| Work task |
Wherever the word "private" appears in a line of the data, that line should be copied.

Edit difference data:
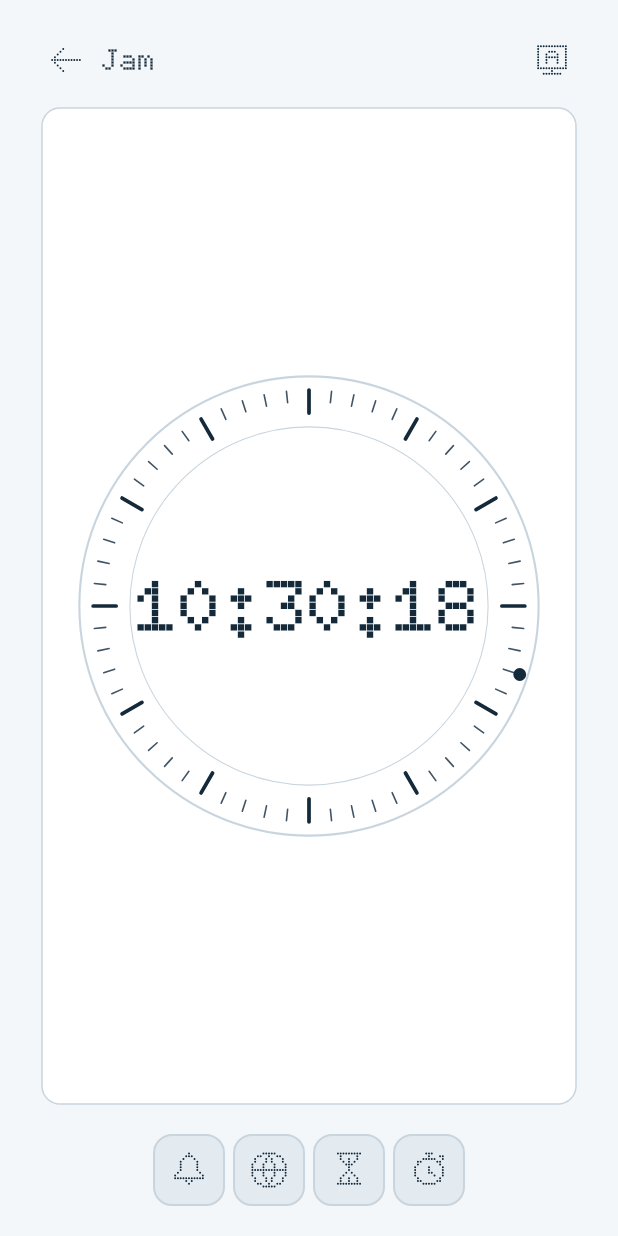
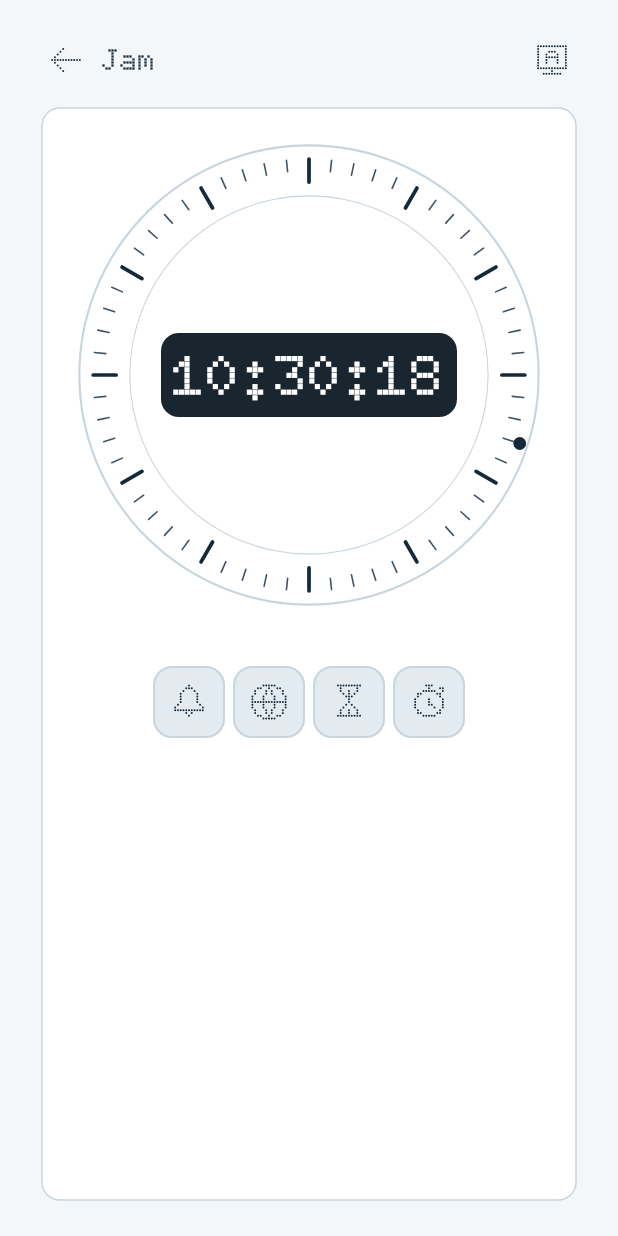
Before and after one commit to thiscistco/GT30PROLauncher, an Android app: the ClockActivity screen opened directly, with no data from a screen before it, on a phone screen of 412 x 824 dp. Run offline under Robolectric (Android 15) with nearby library versions, the phone set to English and light mode, and no system bars.

Commit message:
Move clock dial and navigation up in HUD
Co-authored-by: arena-agent <297053741+arena-agent@users.noreply.github.com>

```diff
--- a/app/src/main/java/com/gt30pro/launcher/ClockActivity.java
+++ b/app/src/main/java/com/gt30pro/launcher/ClockActivity.java
@@ -57,6 +57,7 @@ public class ClockActivity extends SwipeBackActivity {
     private Typeface doto;
     private LinearLayout content, tabs;
     private HorizontalScrollView tabsScroll;
+    private FrameLayout stage;
     private ClockHudView hud;
     private ScrollView panelScroll;
     private long lastHudSecond = -1;
@@ -95,16 +96,28 @@ public class ClockActivity extends SwipeBackActivity {
         });
         LinearLayout header=ui.header(this, doto, "Jam");
         header.getChildAt(0).setOnClickListener(v -> onBackPressed()); page.addView(header);
-        FrameLayout stage = new FrameLayout(this); page.addView(stage,new LinearLayout.LayoutParams(-1,0,1));
+        stage = new FrameLayout(this); page.addView(stage,new LinearLayout.LayoutParams(-1,0,1));
         hud = new ClockHudView(this,ui,doto); stage.addView(hud,new FrameLayout.LayoutParams(-1,-1));
-        panelScroll = new ScrollView(this); panelScroll.setFillViewport(false); stage.addView(panelScroll,new FrameLayout.LayoutParams(-1,-1));
+        panelScroll = new ScrollView(this); panelScroll.setFillViewport(false);
+        FrameLayout.LayoutParams panelParams=new FrameLayout.LayoutParams(-1,-1); panelParams.bottomMargin=dp(64);
+        stage.addView(panelScroll,panelParams);
         content = new LinearLayout(this); content.setOrientation(LinearLayout.VERTICAL); content.setPadding(0, dp(18), 0, dp(20)); panelScroll.addView(content);
         tabsScroll = new HorizontalScrollView(this); tabsScroll.setHorizontalScrollBarEnabled(false); tabsScroll.setFillViewport(true);
         tabs = new LinearLayout(this); tabs.setOrientation(LinearLayout.HORIZONTAL); tabs.setGravity(Gravity.CENTER);
         tabs.setPadding(0,dp(8),0,0); tabsScroll.addView(tabs,new FrameLayout.LayoutParams(-1,-1));
-        page.addView(tabsScroll,new LinearLayout.LayoutParams(-1,dp(64)));
+        stage.addView(tabsScroll,new FrameLayout.LayoutParams(-1,dp(64),Gravity.TOP));
+        stage.addOnLayoutChangeListener((v,l,t,r,b,ol,ot,oright,ob) -> positionTabs());
         setContentView(root);
         showTab(tab);
+    }
+    private void positionTabs() {
+        if (stage.getHeight() <= 0) return;
+        float density=getResources().getDisplayMetrics().density;
+        int top=tab == -1 ? Math.round(ClockHudView.frameGap(stage.getWidth(),stage.getHeight(),density)
+                + ClockHudView.dialSize(stage.getWidth(),stage.getHeight(),density) + dp(4)) : stage.getHeight()-dp(64);
+        top=Math.max(0,Math.min(top,stage.getHeight()-dp(64)));
+        FrameLayout.LayoutParams params=(FrameLayout.LayoutParams) tabsScroll.getLayoutParams();
+        if (params.topMargin != top) { params.topMargin=top; tabsScroll.setLayoutParams(params); }
     }
     @Override protected void onSaveInstanceState(Bundle state) {
         saveTimerDraft(); state.putInt("clock_tab",tab); state.putStringArray("timer_draft",timerDraft); super.onSaveInstanceState(state);
@@ -149,6 +162,7 @@ public class ClockActivity extends SwipeBackActivity {
             if (i > 0) itemParams.leftMargin = dp(5);
             tabs.addView(item, itemParams);
         }
+        positionTabs();
         hud.setVisibility(selected == -1 ? View.VISIBLE : View.GONE);
         panelScroll.setVisibility(selected == -1 ? View.GONE : View.VISIBLE);
         if (selected == 0) showAlarms(); else if (selected == 1) showWorld(); else if (selected == 2) showTimer(); else if (selected == 3) showStopwatch();
--- a/app/src/main/java/com/gt30pro/launcher/ClockHudView.java
+++ b/app/src/main/java/com/gt30pro/launcher/ClockHudView.java
@@ -2,6 +2,7 @@ package com.gt30pro.launcher;
 
 import android.content.Context;
 import android.graphics.Canvas;
+import android.graphics.Color;
 import android.graphics.Paint;
 import android.graphics.RectF;
 import android.graphics.Typeface;
@@ -30,18 +31,27 @@ final class ClockHudView extends View {
         setContentDescription("Jam " + value);
         invalidate();
     }
+    // Reserve space under the dial for the four 48dp navigation targets.
+    static float frameGap(int width, int height, float density) {
+        return Math.min(8f*density, Math.min(width,height)*.05f);
+    }
+    static float dialSize(int width, int height, float density) {
+        float gap=frameGap(width,height,density);
+        return Math.max(0f,Math.min(width-2f*gap,height-2f*gap-80f*density));
+    }
     @Override protected void onDraw(Canvas canvas) {
         super.onDraw(canvas);
         float density=getResources().getDisplayMetrics().density;
-        float gap=Math.min(8f*density, Math.min(getWidth(),getHeight())*.05f);
+        float gap=frameGap(getWidth(),getHeight(),density);
         RectF frame=new RectF(gap,gap,getWidth()-gap,getHeight()-gap);
         if (frame.width() <= 0 || frame.height() <= 0) return;
         float corner=Math.min(12f*density,Math.min(frame.width(),frame.height())/2f);
         paint.setStyle(Paint.Style.FILL); paint.setColor(card); canvas.drawRoundRect(frame,corner,corner,paint);
         paint.setStyle(Paint.Style.STROKE); paint.setStrokeWidth(Math.max(1f,density)); paint.setColor(border);
         canvas.drawRoundRect(frame,corner,corner,paint);
-        float size=Math.min(frame.width(),frame.height());
-        float cx=getWidth()/2f, cy=getHeight()/2f, radius=size*.43f;
+        float size=dialSize(getWidth(),getHeight(),density);
+        if (size <= 0) return;
+        float cx=getWidth()/2f, cy=gap+size/2f, radius=size*.43f;
         paint.setStyle(Paint.Style.FILL); paint.setColor(card); canvas.drawCircle(cx,cy,radius,paint);
         paint.setStyle(Paint.Style.STROKE); paint.setStrokeWidth(Math.max(1f,size*.004f)); paint.setColor(border);
         canvas.drawCircle(cx,cy,radius,paint);
@@ -57,10 +67,15 @@ final class ClockHudView extends View {
         double angle=Math.PI*2*second/60-Math.PI/2;
         paint.setStyle(Paint.Style.FILL); paint.setColor(ink);
         canvas.drawCircle(cx+(float)Math.cos(angle)*radius*.965f,cy+(float)Math.sin(angle)*radius*.965f,Math.max(2f,size*.012f),paint);
-        paint.setTypeface(doto); paint.setFontVariationSettings("'wght' 800"); paint.setTextSize(size*.135f); paint.setTextAlign(Paint.Align.CENTER);
-        float maxWidth=radius*1.52f, width=paint.measureText(value);
+        paint.setTypeface(doto); paint.setFontVariationSettings("'wght' 800"); paint.setTextSize(size*.105f); paint.setTextAlign(Paint.Align.CENTER);
+        float padding=Math.min(8f*density,size*.04f), maxWidth=Math.max(1f,radius*1.52f-2f*padding);
+        float width=paint.measureText(value);
         if (width>maxWidth) paint.setTextSize(paint.getTextSize()*maxWidth/width);
-        Paint.FontMetrics metrics=paint.getFontMetrics();
-        canvas.drawText(value,cx,cy-(metrics.ascent+metrics.descent)/2f,paint);
+        width=paint.measureText(value); Paint.FontMetrics metrics=paint.getFontMetrics();
+        float height=metrics.descent-metrics.ascent+padding*1.4f;
+        RectF label=new RectF(cx-width/2f-padding,cy-height/2f,cx+width/2f+padding,cy+height/2f);
+        float labelCorner=Math.min(12f*density,height/2f);
+        paint.setColor(0xFF19252F); canvas.drawRoundRect(label,labelCorner,labelCorner,paint);
+        paint.setColor(Color.WHITE); canvas.drawText(value,cx,cy-(metrics.ascent+metrics.descent)/2f,paint);
     }
 }
```
Also changed, not shown: 7 other files.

| Answer area |
     private Typeface doto;
     private LinearLayout content, tabs;
     private HorizontalScrollView tabsScroll;
+    private FrameLayout stage;
     private ClockHudView hud;
     private ScrollView panelScroll;
     private long lastHudSecond = -1;
+    private void positionTabs() {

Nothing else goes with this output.